Start of SOURCE RECORDS

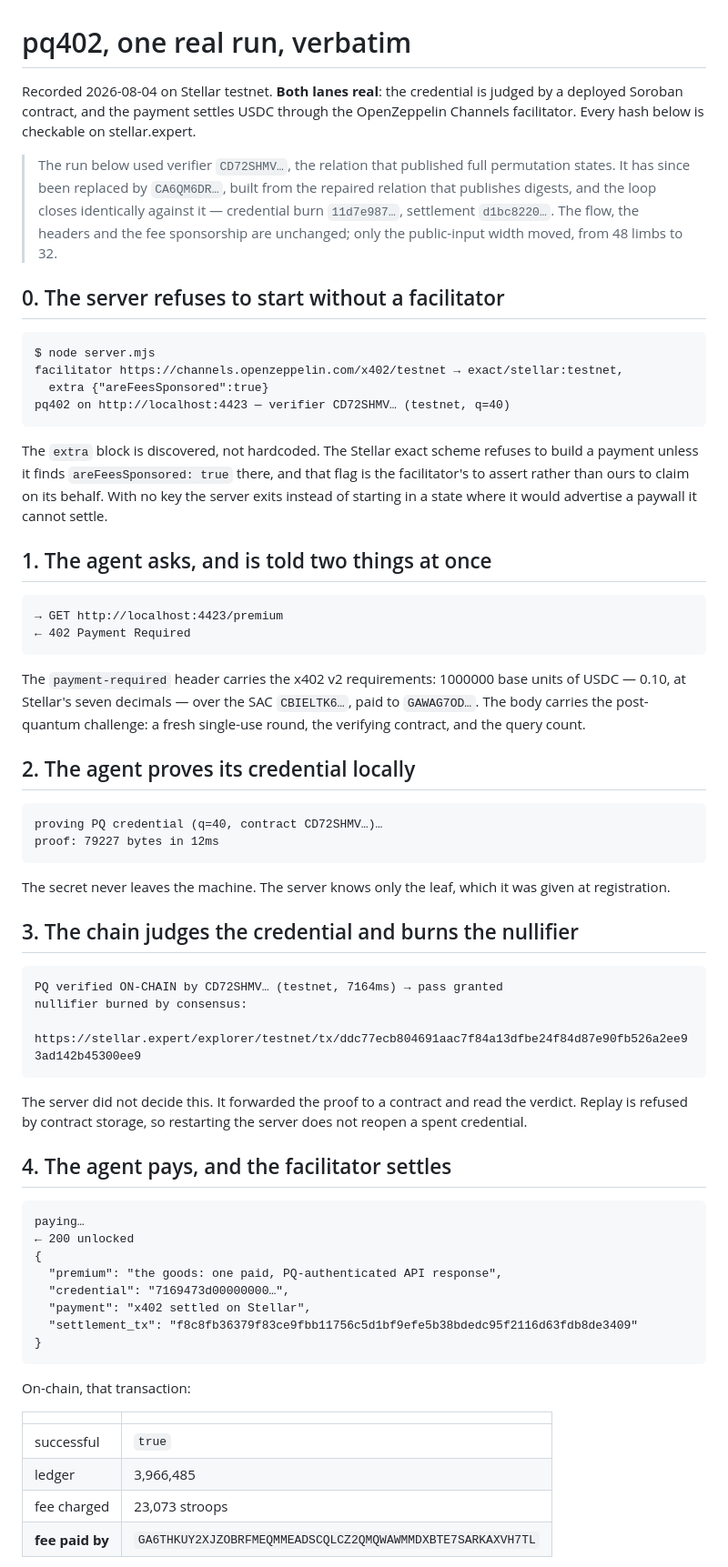
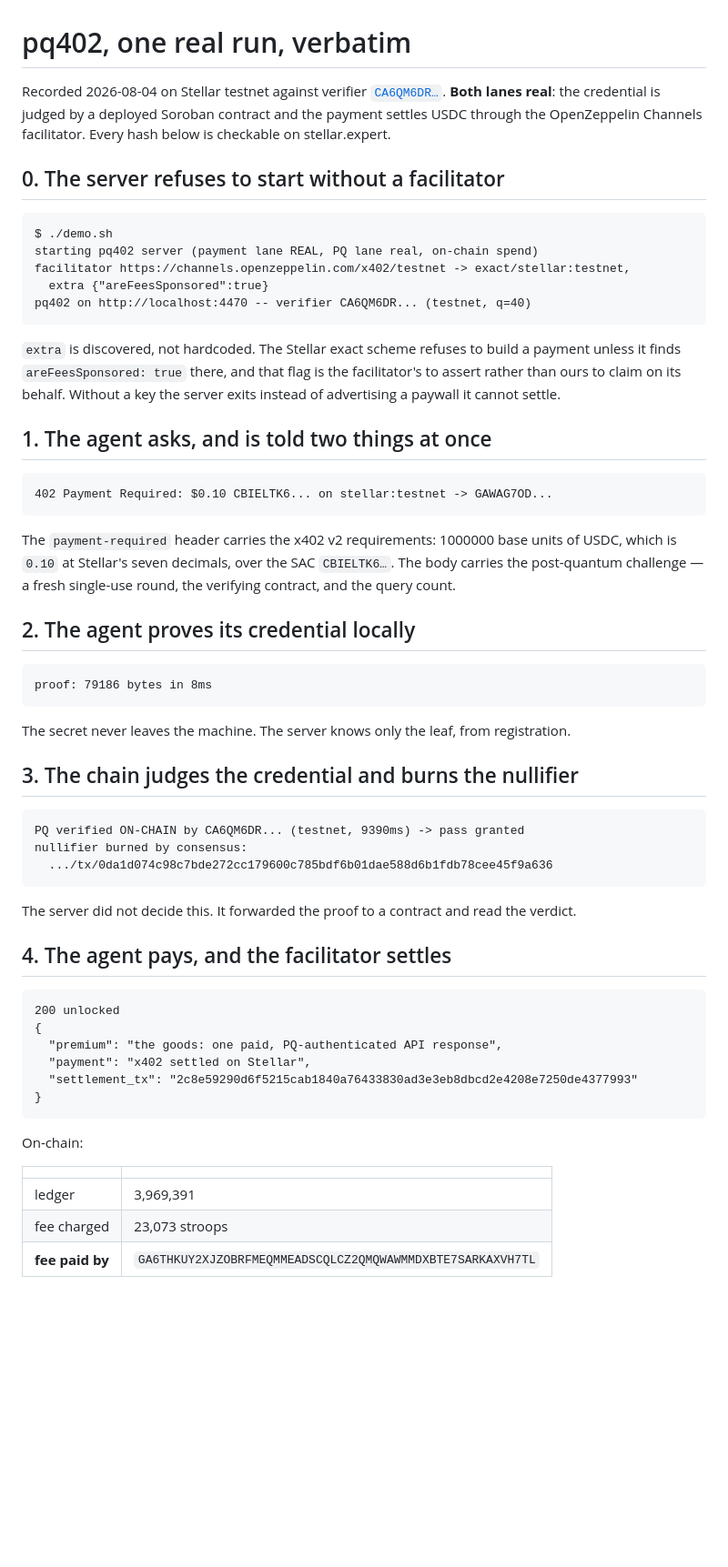
Before and after one commit to Galmanus/pq402, a Markdown page: TRANSCRIPT.md, the part around one of its changes. Shown at 91% size. Rendered like a GitHub page; blank space fills up the shorter version.

````diff
--- a/TRANSCRIPT.md
+++ b/TRANSCRIPT.md
@@ -1,85 +1,73 @@
 # pq402, one real run, verbatim
 
-Recorded 2026-08-04 on Stellar testnet. **Both lanes real**: the credential is
-judged by a deployed Soroban contract, and the payment settles USDC through the
-OpenZeppelin Channels facilitator. Every hash below is checkable on
-stellar.expert.
-
-> The run below used verifier `CD72SHMV…`, the relation that published full
-> permutation states. It has since been replaced by `CA6QM6DR…`, built from the
-> repaired relation that publishes digests, and the loop closes identically
-> against it — credential burn `11d7e987…`, settlement `d1bc8220…`. The flow,
-> the headers and the fee sponsorship are unchanged; only the public-input
-> width moved, from 48 limbs to 32.
+Recorded 2026-08-04 on Stellar testnet against verifier
+[`CA6QM6DR…`](https://stellar.expert/explorer/testnet/contract/CA6QM6DRPVYRHFWEWNATDIKLL4P47XBI2OWVL7226WHHOTFEY2W2JKET).
+**Both lanes real**: the credential is judged by a deployed Soroban contract and
+the payment settles USDC through the OpenZeppelin Channels facilitator. Every
+hash below is checkable on stellar.expert.
 
 ## 0. The server refuses to start without a facilitator
 
 ```
-$ node server.mjs
-facilitator https://channels.openzeppelin.com/x402/testnet → exact/stellar:testnet,
+$ ./demo.sh
+starting pq402 server (payment lane REAL, PQ lane real, on-chain spend)
+facilitator https://channels.openzeppelin.com/x402/testnet -> exact/stellar:testnet,
   extra {"areFeesSponsored":true}
-pq402 on http://localhost:4423 — verifier CD72SHMV… (testnet, q=40)
+pq402 on http://localhost:4470 -- verifier CA6QM6DR... (testnet, q=40)
 ```
 
-The `extra` block is discovered, not hardcoded. The Stellar exact scheme
-refuses to build a payment unless it finds `areFeesSponsored: true` there, and
-that flag is the facilitator's to assert rather than ours to claim on its
-behalf. With no key the server exits instead of starting in a state where it
-would advertise a paywall it cannot settle.
+`extra` is discovered, not hardcoded. The Stellar exact scheme refuses to build
+a payment unless it finds `areFeesSponsored: true` there, and that flag is the
+facilitator's to assert rather than ours to claim on its behalf. Without a key
+the server exits instead of advertising a paywall it cannot settle.
 
 ## 1. The agent asks, and is told two things at once
 
 ```
-→ GET http://localhost:4423/premium
-← 402 Payment Required
+402 Payment Required: $0.10 CBIELTK6... on stellar:testnet -> GAWAG7OD...
 ```
 
 The `payment-required` header carries the x402 v2 requirements: 1000000 base
-units of USDC — 0.10, at Stellar's seven decimals — over the SAC `CBIELTK6…`,
-paid to `GAWAG7OD…`. The body carries the post-quantum challenge: a fresh
-single-use round, the verifying contract, and the query count.
+units of USDC, which is `0.10` at Stellar's seven decimals, over the SAC
+`CBIELTK6…`. The body carries the post-quantum challenge — a fresh single-use
+round, the verifying contract, and the query count.
 
 ## 2. The agent proves its credential locally
 
 ```
-proving PQ credential (q=40, contract CD72SHMV…)…
-proof: 79227 bytes in 12ms
+proof: 79186 bytes in 8ms
 ```
 
-The secret never leaves the machine. The server knows only the leaf, which it
-was given at registration.
+The secret never leaves the machine. The server knows only the leaf, from
+registration.
 
 ## 3. The chain judges the credential and burns the nullifier
 
 ```
-PQ verified ON-CHAIN by CD72SHMV… (testnet, 7164ms) → pass granted
+PQ verified ON-CHAIN by CA6QM6DR... (testnet, 9390ms) -> pass granted
 nullifier burned by consensus:
-  https://stellar.expert/explorer/testnet/tx/ddc77ecb804691aac7f84a13dfbe24f84d87e90fb526a2ee93ad142b45300ee9
+  .../tx/0da1d074c98c7bde272cc179600c785bdf6b01dae588d6b1fdb78cee45f9a636
 ```
 
 The server did not decide this. It forwarded the proof to a contract and read
-the verdict. Replay is refused by contract storage, so restarting the server
-does not reopen a spent credential.
+the verdict.
 
 ## 4. The agent pays, and the facilitator settles
 
 ```
-paying…
-← 200 unlocked
+200 unlocked
 {
   "premium": "the goods: one paid, PQ-authenticated API response",
-  "credential": "7169473d00000000…",
   "payment": "x402 settled on Stellar",
-  "settlement_tx": "f8c8fb36379f83ce9fbb11756c5d1bf9efe5b38bdedc95f2116d63fdb8de3409"
+  "settlement_tx": "2c8e59290d6f5215cab1840a76433830ad3e3eb8dbcd2e4208e7250de4377993"
 }
 ```
 
-On-chain, that transaction:
+On-chain:
 
 | | |
 |---|---|
-| successful | `true` |
-| ledger | 3,966,485 |
+| ledger | 3,969,391 |
 | fee charged | 23,073 stroops |
 | **fee paid by** | `GA6THKUY2XJZOBRFMEQMMEADSCQLCZ2QMQWAWMMDXBTE7SARKAXVH7TL` |
 
````
Also changed, not shown: other parts of TRANSCRIPT.md (+33 -24 lines), README.md (+5 -5 lines).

End of SOURCE RECORDS

WHAT THE TASK ASKS:
Print every record exactly without the images.

ANSWER AREA:
Before and after one commit to Galmanus/pq402, a Markdown page: TRANSCRIPT.md, the part around one of its changes. Shown at 91% size. Rendered like a GitHub page; blank space fills up the shorter version.

````diff
--- a/TRANSCRIPT.md
+++ b/TRANSCRIPT.md
@@ -1,85 +1,73 @@
 # pq402, one real run, verbatim
 
-Recorded 2026-08-04 on Stellar testnet. **Both lanes real**: the credential is
-judged by a deployed Soroban contract, and the payment settles USDC through the
-OpenZeppelin Channels facilitator. Every hash below is checkable on
-stellar.expert.
-
-> The run below used verifier `CD72SHMV…`, the relation that published full
-> permutation states. It has since been replaced by `CA6QM6DR…`, built from the
-> repaired relation that publishes digests, and the loop closes identically
-> against it — credential burn `11d7e987…`, settlement `d1bc8220…`. The flow,
-> the headers and the fee sponsorship are unchanged; only the public-input
-> width moved, from 48 limbs to 32.
+Recorded 2026-08-04 on Stellar testnet against verifier
+[`CA6QM6DR…`](https://stellar.expert/explorer/testnet/contract/CA6QM6DRPVYRHFWEWNATDIKLL4P47XBI2OWVL7226WHHOTFEY2W2JKET).
+**Both lanes real**: the credential is judged by a deployed Soroban contract and
+the payment settles USDC through the OpenZeppelin Channels facilitator. Every
+hash below is checkable on stellar.expert.
 
 ## 0. The server refuses to start without a facilitator
 
 ```
-$ node server.mjs
-facilitator https://channels.openzeppelin.com/x402/testnet → exact/stellar:testnet,
+$ ./demo.sh
+starting pq402 server (payment lane REAL, PQ lane real, on-chain spend)
+facilitator https://channels.openzeppelin.com/x402/testnet -> exact/stellar:testnet,
   extra {"areFeesSponsored":true}
-pq402 on http://localhost:4423 — verifier CD72SHMV… (testnet, q=40)
+pq402 on http://localhost:4470 -- verifier CA6QM6DR... (testnet, q=40)
 ```
 
-The `extra` block is discovered, not hardcoded. The Stellar exact scheme
-refuses to build a payment unless it finds `areFeesSponsored: true` there, and
-that flag is the facilitator's to assert rather than ours to claim on its
-behalf. With no key the server exits instead of starting in a state where it
-would advertise a paywall it cannot settle.
+`extra` is discovered, not hardcoded. The Stellar exact scheme refuses to build
+a payment unless it finds `areFeesSponsored: true` there, and that flag is the
+facilitator's to assert rather than ours to claim on its behalf. Without a key
+the server exits instead of advertising a paywall it cannot settle.
 
 ## 1. The agent asks, and is told two things at once
 
 ```
-→ GET http://localhost:4423/premium
-← 402 Payment Required
+402 Payment Required: $0.10 CBIELTK6... on stellar:testnet -> GAWAG7OD...
 ```
 
 The `payment-required` header carries the x402 v2 requirements: 1000000 base
-units of USDC — 0.10, at Stellar's seven decimals — over the SAC `CBIELTK6…`,
-paid to `GAWAG7OD…`. The body carries the post-quantum challenge: a fresh
-single-use round, the verifying contract, and the query count.
+units of USDC, which is `0.10` at Stellar's seven decimals, over the SAC
+`CBIELTK6…`. The body carries the post-quantum challenge — a fresh single-use
+round, the verifying contract, and the query count.
 
 ## 2. The agent proves its credential locally
 
 ```
-proving PQ credential (q=40, contract CD72SHMV…)…
-proof: 79227 bytes in 12ms
+proof: 79186 bytes in 8ms
 ```
 
-The secret never leaves the machine. The server knows only the leaf, which it
-was given at registration.
+The secret never leaves the machine. The server knows only the leaf, from
+registration.
 
 ## 3. The chain judges the credential and burns the nullifier
 
 ```
-PQ verified ON-CHAIN by CD72SHMV… (testnet, 7164ms) → pass granted
+PQ verified ON-CHAIN by CA6QM6DR... (testnet, 9390ms) -> pass granted
 nullifier burned by consensus:
-  https://stellar.expert/explorer/testnet/tx/ddc77ecb804691aac7f84a13dfbe24f84d87e90fb526a2ee93ad142b45300ee9
+  .../tx/0da1d074c98c7bde272cc179600c785bdf6b01dae588d6b1fdb78cee45f9a636
 ```
 
 The server did not decide this. It forwarded the proof to a contract and read
-the verdict. Replay is refused by contract storage, so restarting the server
-does not reopen a spent credential.
+the verdict.
 
 ## 4. The agent pays, and the facilitator settles
 
 ```
-paying…
-← 200 unlocked
+200 unlocked
 {
   "premium": "the goods: one paid, PQ-authenticated API response",
-  "credential": "7169473d00000000…",
   "payment": "x402 settled on Stellar",
-  "settlement_tx": "f8c8fb36379f83ce9fbb11756c5d1bf9efe5b38bdedc95f2116d63fdb8de3409"
+  "settlement_tx": "2c8e59290d6f5215cab1840a76433830ad3e3eb8dbcd2e4208e7250de4377993"
 }
 ```
 
-On-chain, that transaction:
+On-chain:
 
 | | |
 |---|---|
-| successful | `true` |
-| ledger | 3,966,485 |
+| ledger | 3,969,391 |
 | fee charged | 23,073 stroops |
 | **fee paid by** | `GA6THKUY2XJZOBRFMEQMMEADSCQLCZ2QMQWAWMMDXBTE7SARKAXVH7TL` |
 
````
Also changed, not shown: other parts of TRANSCRIPT.md (+33 -24 lines), README.md (+5 -5 lines).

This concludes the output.